It is similarly clear that the act of "carrying" a weapon includes transportation beneath the driver's seat of a car. Webster's defines "carry", in relevant part, as follows: " carry. . . 1. to hold or support while moving . . . 2. to take from one place to another; transport, as in a vehicle. . . ." Webster's New World Dictionary 218 (2d College Edition 1980). Appellate courts have consistently applied similar definitions of the word "carry" in construing statutes prohibiting the carrying of weapons. Thus, in United States v. Barber, 594 F.2d at 1244, the Ninth Circuit Court of Appeals held that a handgun locked in a glove compartment of a car in which a drug sale occurred was within the scope of a federal statute prohibiting carrying a firearm during commission of a felony. Addressing this point, Circuit Judge Hufstedler wrote: "In ordinary usage, the verb `carry' includes transportation or causing to be transported." Id. See also United States v. Kirkland, 637 F.2d 654, 656 (9th Cir. 1980) (the words "convey", "transport", and "carry" are deemed synonymous for purposes of applying a statute prohibiting conveying a dangerous instrument in a federal penitentiary); State v. Williams, 636 P.2d at 1094-95 (a gun placed in a satchel on the passenger seat of a car driven by the accused was within the scope of a statute prohibiting carrying a concealed dangerous weapon).

We conclude that, given a fair and reasonable construction, the language of AMC 8.05.070(A) is not ambiguous. The plain meaning of the ordinance is sufficiently broad to prohibit the driver or passenger of an automobile from keeping a weapon concealed either on his person or in close proximity to his person, readily available for use.

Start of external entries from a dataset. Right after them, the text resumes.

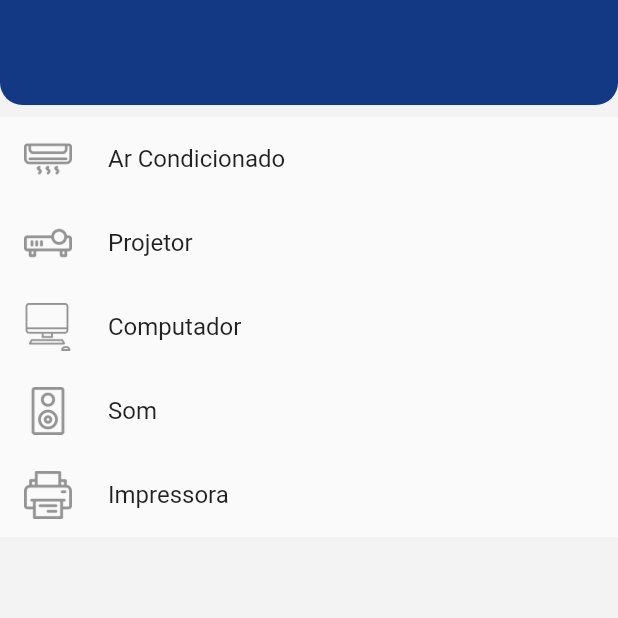
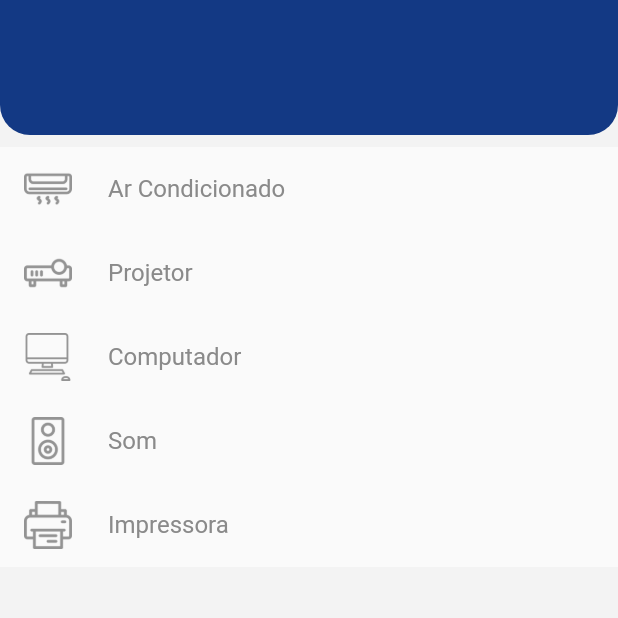
Before and after one commit to LuizCamargos/TestesFlutter, a Flutter app: the screen it shows after launch, on a phone screen of 412 x 824 dp, the top half of it. Run offline on Flutter 3.47's test engine with Material 2 defaults, Android fonts, the phone set to English and light mode, and no system bars.

Commit message:
atualizações das cores das letras

```diff
--- a/lib/main.dart
+++ b/lib/main.dart
@@ -24,12 +24,12 @@ class Scafold extends StatelessWidget {
         children: <Widget>[
           ClipRRect(
             borderRadius: BorderRadius.only(
-              bottomLeft: Radius.circular(15),
-              bottomRight: Radius.circular(15),
+              bottomLeft: Radius.circular(20),
+              bottomRight: Radius.circular(20),
             ),
             child: Container(
               color: Color(0xff133984),
-              height: 70,
+              height: 90,
             ),
           ),
           Container(
@@ -39,7 +39,10 @@ class Scafold extends StatelessWidget {
               child: Column(
                 children: <Widget>[
                   ListTile(
-                    title: Text("Ar Condicionado"),
+                    title: Text(
+                      "Ar Condicionado",
+                      style: TextStyle(color: Color(0xff8A8A8A)),
+                    ),
                     leading: Image.asset(
                       'assets/images/air_conditioner.png',
                       height: 32,
@@ -48,7 +51,10 @@ class Scafold extends StatelessWidget {
                     onTap: () => print("Ar Condicionado"),
                   ),
                   ListTile(
-                    title: Text("Projetor"),
+                    title: Text(
+                      "Projetor",
+                      style: TextStyle(color: Color(0xff8A8A8A)),
+                    ),
                     leading: Image.asset(
                       'assets/images/projector.png',
                       height: 32,
@@ -57,7 +63,10 @@ class Scafold extends StatelessWidget {
                     onTap: () => print("Projetor"),
                   ),
                   ListTile(
-                    title: Text("Computador"),
+                    title: Text(
+                      "Computador",
+                      style: TextStyle(color: Color(0xff8A8A8A)),
+                    ),
                     leading: Image.asset(
                       'assets/images/computer.png',
                       height: 32,
@@ -66,7 +75,10 @@ class Scafold extends StatelessWidget {
                     onTap: () => print("Computador"),
                   ),
                   ListTile(
-                    title: Text("Som"),
+                    title: Text(
+                      "Som",
+                      style: TextStyle(color: Color(0xff8A8A8A)),
+                    ),
                     leading: Image.asset(
                       'assets/images/loudspeaker.png',
                       height: 32,
@@ -75,7 +87,10 @@ class Scafold extends StatelessWidget {
                     onTap: () => print("Som"),
                   ),
                   ListTile(
-                    title: Text("Impressora"),
+                    title: Text(
+                      "Impressora",
+                      style: TextStyle(color: Color(0xff8A8A8A)),
+                    ),
                     leading: Image.asset(
                       'assets/images/printer.png',
                       height: 32,
```
Also changed, not shown: 2 other files.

In Crumal v. State, 633 P.2d at 1315, the Oregon Court of Appeals, construing the phrase "about his person," stated that "the most reasonable inference is that the carrying of the proscribed weapon be such that the weapon move with the perambulation of the body." The court was influenced, at least in part, by the fact that a related provision specifically prohibited carrying a firearm in a vehicle. However, we have found no other case defining "about his person" in a similar manner. We note that the definition adopted in Crumal seems contrary to the ordinary definition of the word "carry." See United States v. Barber, 594 F.2d at 1244.

The order of dismissal is REVERSED, and the case is REMANDED to the district court for further proceedings.